The 3d printing market is starting to hot up now (Aug 17). The introduction by XYZ printing of a full colour 3d FFF printer using inkjet technology along with FFF will open up the market, but at a cost of £3k few will be able to justify it.
So what are the alternatives if you are looking to try out 3d printing?
You can buy a ready assembled model.
You can buy a kit to assemble.
You can send off your model for someone else to produce.

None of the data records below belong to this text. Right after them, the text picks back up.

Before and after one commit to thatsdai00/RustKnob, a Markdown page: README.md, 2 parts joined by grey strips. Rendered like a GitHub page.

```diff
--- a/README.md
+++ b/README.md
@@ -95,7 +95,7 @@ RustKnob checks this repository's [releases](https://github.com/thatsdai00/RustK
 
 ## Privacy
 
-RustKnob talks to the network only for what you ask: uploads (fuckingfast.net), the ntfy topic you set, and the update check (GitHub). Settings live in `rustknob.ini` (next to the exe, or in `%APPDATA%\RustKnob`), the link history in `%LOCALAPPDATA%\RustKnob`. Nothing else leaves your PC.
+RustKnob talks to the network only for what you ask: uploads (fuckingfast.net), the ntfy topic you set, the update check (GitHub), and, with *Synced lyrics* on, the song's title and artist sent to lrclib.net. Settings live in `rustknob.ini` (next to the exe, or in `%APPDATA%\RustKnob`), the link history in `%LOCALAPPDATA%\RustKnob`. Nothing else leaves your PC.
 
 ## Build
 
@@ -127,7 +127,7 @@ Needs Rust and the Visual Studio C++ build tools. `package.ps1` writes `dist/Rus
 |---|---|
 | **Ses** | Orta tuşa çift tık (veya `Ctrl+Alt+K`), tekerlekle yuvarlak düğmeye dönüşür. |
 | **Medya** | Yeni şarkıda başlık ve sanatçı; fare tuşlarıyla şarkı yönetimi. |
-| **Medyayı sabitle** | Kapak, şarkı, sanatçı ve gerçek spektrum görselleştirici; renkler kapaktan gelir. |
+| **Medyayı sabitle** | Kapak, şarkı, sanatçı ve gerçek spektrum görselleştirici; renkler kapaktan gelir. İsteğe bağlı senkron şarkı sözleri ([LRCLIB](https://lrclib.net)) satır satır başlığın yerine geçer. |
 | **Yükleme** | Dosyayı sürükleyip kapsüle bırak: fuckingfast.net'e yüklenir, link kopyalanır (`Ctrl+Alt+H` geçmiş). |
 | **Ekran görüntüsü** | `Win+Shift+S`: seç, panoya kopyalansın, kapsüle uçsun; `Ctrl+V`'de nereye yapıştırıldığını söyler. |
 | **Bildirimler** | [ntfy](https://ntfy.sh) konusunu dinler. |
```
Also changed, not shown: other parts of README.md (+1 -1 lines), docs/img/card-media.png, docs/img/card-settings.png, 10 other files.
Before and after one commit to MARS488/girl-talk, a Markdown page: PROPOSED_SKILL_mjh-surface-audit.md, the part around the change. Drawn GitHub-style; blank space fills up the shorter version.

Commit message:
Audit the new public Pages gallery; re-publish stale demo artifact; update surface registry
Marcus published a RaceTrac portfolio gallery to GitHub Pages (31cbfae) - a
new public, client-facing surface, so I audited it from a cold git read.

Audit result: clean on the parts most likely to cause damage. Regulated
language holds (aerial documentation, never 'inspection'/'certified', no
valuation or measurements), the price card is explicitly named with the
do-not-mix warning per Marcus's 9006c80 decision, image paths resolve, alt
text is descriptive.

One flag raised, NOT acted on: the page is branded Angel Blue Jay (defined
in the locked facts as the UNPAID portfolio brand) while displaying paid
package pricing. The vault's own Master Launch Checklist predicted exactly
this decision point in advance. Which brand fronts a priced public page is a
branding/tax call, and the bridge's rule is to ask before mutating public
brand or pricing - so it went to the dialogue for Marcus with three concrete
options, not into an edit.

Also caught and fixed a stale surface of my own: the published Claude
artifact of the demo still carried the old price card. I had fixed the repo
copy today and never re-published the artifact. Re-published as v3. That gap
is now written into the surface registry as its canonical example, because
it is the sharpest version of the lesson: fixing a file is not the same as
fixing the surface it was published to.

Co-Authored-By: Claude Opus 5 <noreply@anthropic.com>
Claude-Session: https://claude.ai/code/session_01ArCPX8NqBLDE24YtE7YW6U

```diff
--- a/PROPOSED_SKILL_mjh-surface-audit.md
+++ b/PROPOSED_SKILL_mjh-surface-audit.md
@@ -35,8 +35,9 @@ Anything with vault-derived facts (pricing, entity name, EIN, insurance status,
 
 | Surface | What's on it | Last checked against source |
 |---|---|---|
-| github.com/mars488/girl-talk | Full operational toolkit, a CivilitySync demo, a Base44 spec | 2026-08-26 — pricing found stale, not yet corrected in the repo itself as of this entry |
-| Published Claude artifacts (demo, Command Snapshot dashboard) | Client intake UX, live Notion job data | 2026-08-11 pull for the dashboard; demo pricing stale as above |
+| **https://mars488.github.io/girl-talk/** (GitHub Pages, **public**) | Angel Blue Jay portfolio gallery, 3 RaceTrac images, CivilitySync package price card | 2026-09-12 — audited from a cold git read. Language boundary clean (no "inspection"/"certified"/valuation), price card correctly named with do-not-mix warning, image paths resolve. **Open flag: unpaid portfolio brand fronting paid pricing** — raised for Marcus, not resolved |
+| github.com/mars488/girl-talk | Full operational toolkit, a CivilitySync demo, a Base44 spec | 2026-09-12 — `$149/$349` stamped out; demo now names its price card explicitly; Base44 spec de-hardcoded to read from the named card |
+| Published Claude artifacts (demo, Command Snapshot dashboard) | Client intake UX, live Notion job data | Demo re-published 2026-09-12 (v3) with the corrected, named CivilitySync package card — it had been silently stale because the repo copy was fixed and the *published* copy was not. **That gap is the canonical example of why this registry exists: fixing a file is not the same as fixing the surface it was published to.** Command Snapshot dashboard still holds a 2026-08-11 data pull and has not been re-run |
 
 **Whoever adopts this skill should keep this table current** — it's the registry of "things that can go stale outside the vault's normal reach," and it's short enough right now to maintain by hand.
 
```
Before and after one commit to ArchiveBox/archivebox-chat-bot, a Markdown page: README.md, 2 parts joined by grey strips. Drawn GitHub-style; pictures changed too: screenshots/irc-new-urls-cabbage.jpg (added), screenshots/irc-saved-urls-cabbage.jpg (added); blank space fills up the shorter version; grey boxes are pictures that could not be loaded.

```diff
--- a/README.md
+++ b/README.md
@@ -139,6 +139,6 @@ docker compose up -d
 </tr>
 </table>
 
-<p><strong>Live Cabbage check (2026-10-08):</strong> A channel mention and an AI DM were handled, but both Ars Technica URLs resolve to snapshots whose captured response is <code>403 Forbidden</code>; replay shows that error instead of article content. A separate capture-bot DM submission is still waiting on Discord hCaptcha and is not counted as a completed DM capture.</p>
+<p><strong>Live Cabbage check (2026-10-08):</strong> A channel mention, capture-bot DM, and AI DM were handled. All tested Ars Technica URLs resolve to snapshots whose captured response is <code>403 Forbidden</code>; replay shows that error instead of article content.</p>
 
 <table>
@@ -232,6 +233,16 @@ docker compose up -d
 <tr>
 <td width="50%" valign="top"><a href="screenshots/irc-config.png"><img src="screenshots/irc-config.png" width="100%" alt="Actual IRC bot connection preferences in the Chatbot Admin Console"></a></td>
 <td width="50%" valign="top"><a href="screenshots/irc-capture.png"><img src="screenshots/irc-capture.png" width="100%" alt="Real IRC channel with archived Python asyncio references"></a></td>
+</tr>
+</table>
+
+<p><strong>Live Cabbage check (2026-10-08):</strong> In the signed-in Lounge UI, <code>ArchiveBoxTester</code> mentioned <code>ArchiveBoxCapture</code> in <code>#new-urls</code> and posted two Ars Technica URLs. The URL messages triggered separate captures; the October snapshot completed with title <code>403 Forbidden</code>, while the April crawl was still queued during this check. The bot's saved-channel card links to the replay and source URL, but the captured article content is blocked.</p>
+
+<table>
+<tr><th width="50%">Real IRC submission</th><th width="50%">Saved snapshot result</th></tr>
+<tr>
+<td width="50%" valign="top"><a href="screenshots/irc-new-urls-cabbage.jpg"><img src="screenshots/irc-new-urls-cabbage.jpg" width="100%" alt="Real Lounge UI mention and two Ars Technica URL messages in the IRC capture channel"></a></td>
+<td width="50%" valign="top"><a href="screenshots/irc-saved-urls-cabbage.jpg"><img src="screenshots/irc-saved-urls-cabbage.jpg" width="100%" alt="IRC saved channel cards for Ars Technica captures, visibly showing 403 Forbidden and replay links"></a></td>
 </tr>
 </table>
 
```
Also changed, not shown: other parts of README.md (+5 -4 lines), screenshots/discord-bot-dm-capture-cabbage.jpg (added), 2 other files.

If you want to start printing straight away when you open the box then the kit printers may not be the right choice for you. The down side of this is the added expense of buying a printer which you may not be able to upgrade or repair yourself. But a lot of people just want to print, nothing wrong with that.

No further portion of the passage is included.